*What the exercise asks*. Within the records below, find each line with the word "width" and copy it out.

+++ Data

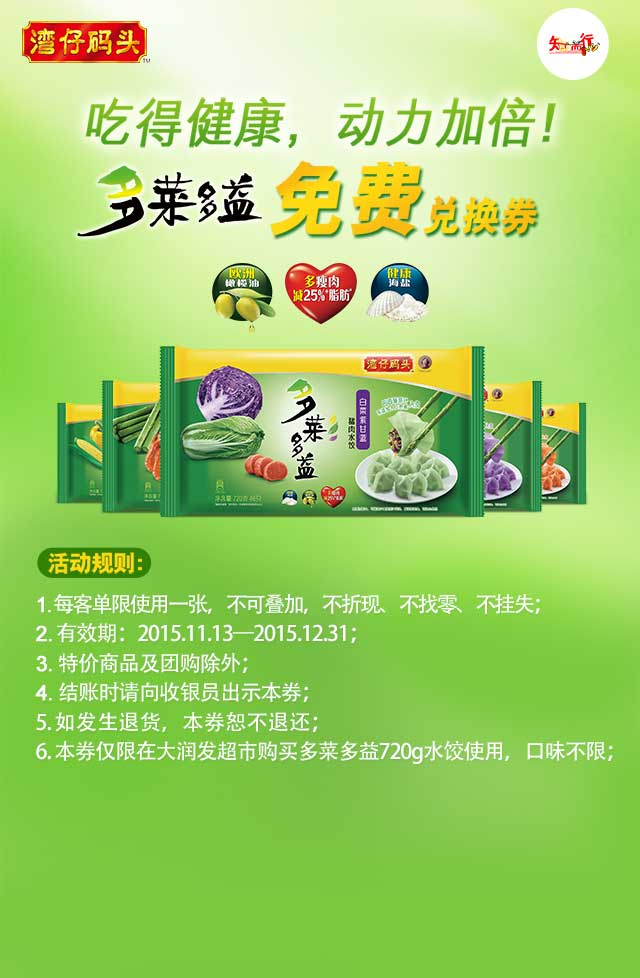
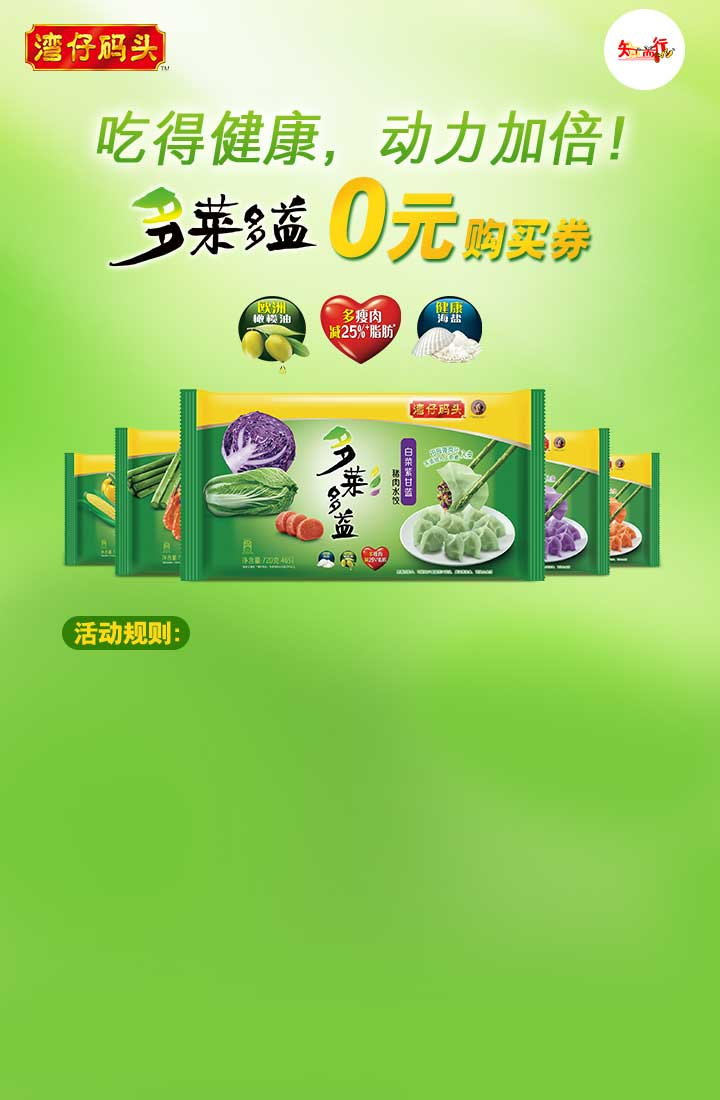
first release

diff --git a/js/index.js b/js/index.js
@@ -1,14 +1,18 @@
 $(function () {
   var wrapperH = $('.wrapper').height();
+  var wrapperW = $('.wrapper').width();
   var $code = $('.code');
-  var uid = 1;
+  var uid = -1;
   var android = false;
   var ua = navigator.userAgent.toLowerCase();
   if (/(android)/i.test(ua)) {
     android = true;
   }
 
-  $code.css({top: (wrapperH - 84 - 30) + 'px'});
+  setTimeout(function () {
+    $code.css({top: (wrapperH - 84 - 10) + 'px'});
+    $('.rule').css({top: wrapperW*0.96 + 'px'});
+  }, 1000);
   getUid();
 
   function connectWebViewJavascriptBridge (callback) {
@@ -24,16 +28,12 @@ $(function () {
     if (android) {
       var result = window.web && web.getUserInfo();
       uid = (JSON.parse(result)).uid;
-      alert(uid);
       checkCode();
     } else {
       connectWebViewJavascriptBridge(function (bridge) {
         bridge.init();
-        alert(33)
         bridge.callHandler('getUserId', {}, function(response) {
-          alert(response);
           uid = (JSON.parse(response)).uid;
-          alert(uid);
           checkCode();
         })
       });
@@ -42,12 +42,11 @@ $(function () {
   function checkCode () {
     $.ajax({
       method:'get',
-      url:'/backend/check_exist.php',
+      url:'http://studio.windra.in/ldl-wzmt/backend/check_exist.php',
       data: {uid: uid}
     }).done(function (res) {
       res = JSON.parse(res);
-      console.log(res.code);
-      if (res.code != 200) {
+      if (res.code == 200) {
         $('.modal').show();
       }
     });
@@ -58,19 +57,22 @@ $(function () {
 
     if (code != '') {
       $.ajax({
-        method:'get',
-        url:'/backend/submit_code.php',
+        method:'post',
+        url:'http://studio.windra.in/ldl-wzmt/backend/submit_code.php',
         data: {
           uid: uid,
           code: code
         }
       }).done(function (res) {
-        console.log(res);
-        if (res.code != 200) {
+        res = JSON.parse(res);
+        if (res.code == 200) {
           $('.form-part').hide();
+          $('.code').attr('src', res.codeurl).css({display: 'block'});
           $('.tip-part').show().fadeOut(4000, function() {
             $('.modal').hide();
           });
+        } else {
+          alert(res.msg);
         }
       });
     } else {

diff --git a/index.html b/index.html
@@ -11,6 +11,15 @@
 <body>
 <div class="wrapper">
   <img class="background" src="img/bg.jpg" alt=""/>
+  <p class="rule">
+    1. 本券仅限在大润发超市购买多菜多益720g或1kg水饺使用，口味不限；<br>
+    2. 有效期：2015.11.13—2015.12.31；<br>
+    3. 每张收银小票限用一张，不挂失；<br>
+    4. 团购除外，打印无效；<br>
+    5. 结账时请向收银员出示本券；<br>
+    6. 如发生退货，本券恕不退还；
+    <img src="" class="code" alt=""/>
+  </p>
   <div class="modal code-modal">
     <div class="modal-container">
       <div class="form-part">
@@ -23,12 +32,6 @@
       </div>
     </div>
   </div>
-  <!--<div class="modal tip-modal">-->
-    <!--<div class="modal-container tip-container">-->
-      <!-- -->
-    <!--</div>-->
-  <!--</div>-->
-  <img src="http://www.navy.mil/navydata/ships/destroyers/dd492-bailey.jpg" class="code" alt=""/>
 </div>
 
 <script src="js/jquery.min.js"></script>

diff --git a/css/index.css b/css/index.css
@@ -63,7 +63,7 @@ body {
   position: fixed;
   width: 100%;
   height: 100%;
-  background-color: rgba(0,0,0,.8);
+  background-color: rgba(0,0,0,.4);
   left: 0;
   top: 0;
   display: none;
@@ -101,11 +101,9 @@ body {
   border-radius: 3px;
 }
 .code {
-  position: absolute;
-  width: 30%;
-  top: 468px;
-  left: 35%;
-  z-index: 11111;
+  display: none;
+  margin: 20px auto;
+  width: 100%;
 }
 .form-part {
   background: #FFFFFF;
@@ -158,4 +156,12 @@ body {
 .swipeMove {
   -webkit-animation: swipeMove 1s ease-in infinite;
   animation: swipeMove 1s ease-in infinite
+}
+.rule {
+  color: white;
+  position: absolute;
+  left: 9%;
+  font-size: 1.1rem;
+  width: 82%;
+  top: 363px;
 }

++++++
+++ Data

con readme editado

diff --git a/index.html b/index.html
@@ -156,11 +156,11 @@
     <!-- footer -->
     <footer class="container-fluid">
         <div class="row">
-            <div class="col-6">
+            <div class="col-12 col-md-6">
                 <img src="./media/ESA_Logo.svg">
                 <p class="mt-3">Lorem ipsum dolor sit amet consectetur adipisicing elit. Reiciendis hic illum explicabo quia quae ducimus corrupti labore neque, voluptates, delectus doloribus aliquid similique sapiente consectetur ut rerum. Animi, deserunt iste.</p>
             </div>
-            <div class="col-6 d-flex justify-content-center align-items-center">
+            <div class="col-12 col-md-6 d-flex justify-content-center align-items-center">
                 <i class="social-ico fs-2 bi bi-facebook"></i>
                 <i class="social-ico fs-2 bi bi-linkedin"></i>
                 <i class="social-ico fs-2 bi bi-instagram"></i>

++++++

*Exercise result*.
+  var wrapperW = $('.wrapper').width();
   width: 100%;
-  width: 30%;
+  width: 100%;
+  width: 82%;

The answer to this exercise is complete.